= Beginning of Section =

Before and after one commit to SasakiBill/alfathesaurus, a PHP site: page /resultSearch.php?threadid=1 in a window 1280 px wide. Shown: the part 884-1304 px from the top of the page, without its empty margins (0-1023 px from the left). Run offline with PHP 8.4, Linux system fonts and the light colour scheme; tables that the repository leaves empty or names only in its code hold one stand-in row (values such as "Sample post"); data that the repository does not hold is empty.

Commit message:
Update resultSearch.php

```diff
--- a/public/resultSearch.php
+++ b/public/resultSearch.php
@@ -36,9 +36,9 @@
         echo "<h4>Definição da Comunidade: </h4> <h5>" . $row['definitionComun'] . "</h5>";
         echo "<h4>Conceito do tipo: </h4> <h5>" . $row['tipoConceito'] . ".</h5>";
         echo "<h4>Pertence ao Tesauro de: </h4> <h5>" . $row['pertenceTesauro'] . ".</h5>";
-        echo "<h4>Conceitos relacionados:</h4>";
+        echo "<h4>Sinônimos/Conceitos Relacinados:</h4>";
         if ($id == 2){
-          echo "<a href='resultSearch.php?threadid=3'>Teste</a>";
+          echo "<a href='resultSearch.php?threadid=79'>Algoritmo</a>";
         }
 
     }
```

= End of Section =

TO DO:
Every line from above should appear again in the answer, exactly as written.

RESPONSE BOX:
Before and after one commit to SasakiBill/alfathesaurus, a PHP site: page /resultSearch.php?threadid=1 in a window 1280 px wide. Shown: the part 884-1304 px from the top of the page, without its empty margins (0-1023 px from the left). Run offline with PHP 8.4, Linux system fonts and the light colour scheme; tables that the repository leaves empty or names only in its code hold one stand-in row (values such as "Sample post"); data that the repository does not hold is empty.

Commit message:
Update resultSearch.php

```diff
--- a/public/resultSearch.php
+++ b/public/resultSearch.php
@@ -36,9 +36,9 @@
         echo "<h4>Definição da Comunidade: </h4> <h5>" . $row['definitionComun'] . "</h5>";
         echo "<h4>Conceito do tipo: </h4> <h5>" . $row['tipoConceito'] . ".</h5>";
         echo "<h4>Pertence ao Tesauro de: </h4> <h5>" . $row['pertenceTesauro'] . ".</h5>";
-        echo "<h4>Conceitos relacionados:</h4>";
+        echo "<h4>Sinônimos/Conceitos Relacinados:</h4>";
         if ($id == 2){
-          echo "<a href='resultSearch.php?threadid=3'>Teste</a>";
+          echo "<a href='resultSearch.php?threadid=79'>Algoritmo</a>";
         }
 
     }
```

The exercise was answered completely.